Given records START

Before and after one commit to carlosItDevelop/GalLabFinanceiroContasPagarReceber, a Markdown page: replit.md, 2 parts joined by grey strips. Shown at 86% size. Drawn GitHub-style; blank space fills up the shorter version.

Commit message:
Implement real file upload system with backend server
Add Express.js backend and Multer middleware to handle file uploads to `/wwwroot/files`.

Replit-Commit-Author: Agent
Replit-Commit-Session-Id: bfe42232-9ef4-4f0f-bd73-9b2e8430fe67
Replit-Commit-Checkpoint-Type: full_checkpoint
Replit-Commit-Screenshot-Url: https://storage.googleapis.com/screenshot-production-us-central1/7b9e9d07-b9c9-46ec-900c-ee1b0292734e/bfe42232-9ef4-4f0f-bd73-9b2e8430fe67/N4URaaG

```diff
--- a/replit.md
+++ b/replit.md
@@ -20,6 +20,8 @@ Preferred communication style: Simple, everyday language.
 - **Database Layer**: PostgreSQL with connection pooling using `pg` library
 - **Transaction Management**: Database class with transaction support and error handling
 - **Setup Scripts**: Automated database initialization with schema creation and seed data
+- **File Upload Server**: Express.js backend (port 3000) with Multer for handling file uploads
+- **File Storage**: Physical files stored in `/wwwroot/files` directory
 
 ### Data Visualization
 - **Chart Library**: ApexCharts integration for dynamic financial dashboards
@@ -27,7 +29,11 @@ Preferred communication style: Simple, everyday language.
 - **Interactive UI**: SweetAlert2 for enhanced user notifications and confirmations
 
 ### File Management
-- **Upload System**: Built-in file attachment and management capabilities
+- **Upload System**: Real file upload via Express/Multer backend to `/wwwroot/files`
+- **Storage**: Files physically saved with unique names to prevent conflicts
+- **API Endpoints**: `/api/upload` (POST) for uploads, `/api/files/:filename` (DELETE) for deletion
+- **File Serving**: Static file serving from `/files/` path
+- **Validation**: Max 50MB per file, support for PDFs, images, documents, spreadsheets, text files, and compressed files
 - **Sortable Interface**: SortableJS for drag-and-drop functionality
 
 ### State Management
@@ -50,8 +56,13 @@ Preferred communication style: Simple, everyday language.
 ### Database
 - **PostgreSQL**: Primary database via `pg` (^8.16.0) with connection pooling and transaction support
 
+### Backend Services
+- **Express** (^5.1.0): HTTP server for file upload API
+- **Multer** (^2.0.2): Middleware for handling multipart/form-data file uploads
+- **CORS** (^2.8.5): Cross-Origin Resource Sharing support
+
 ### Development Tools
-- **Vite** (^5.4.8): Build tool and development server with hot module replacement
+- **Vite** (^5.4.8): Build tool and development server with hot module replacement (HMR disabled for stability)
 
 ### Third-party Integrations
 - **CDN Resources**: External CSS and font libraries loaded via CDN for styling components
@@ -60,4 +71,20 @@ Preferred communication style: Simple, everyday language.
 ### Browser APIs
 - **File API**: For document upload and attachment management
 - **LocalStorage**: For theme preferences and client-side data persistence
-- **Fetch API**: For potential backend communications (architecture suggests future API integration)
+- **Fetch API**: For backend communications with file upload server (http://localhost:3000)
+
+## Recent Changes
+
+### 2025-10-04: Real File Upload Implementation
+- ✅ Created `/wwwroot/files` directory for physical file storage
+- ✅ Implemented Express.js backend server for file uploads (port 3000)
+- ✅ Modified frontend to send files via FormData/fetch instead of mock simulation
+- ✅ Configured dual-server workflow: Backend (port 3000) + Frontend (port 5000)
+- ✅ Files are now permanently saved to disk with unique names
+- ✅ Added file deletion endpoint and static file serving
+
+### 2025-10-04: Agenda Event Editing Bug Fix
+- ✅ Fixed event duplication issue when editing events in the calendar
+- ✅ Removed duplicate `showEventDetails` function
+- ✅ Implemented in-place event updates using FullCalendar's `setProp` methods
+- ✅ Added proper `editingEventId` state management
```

Given records END

--- What to work on ---
Could you copy exactly the lines from the first line of the records above through the line containing "Implement real file", both included, and nothing else?

--- Answer space ---
Before and after one commit to carlosItDevelop/GalLabFinanceiroContasPagarReceber, a Markdown page: replit.md, 2 parts joined by grey strips. Shown at 86% size. Drawn GitHub-style; blank space fills up the shorter version.

Commit message:
Implement real file upload system with backend server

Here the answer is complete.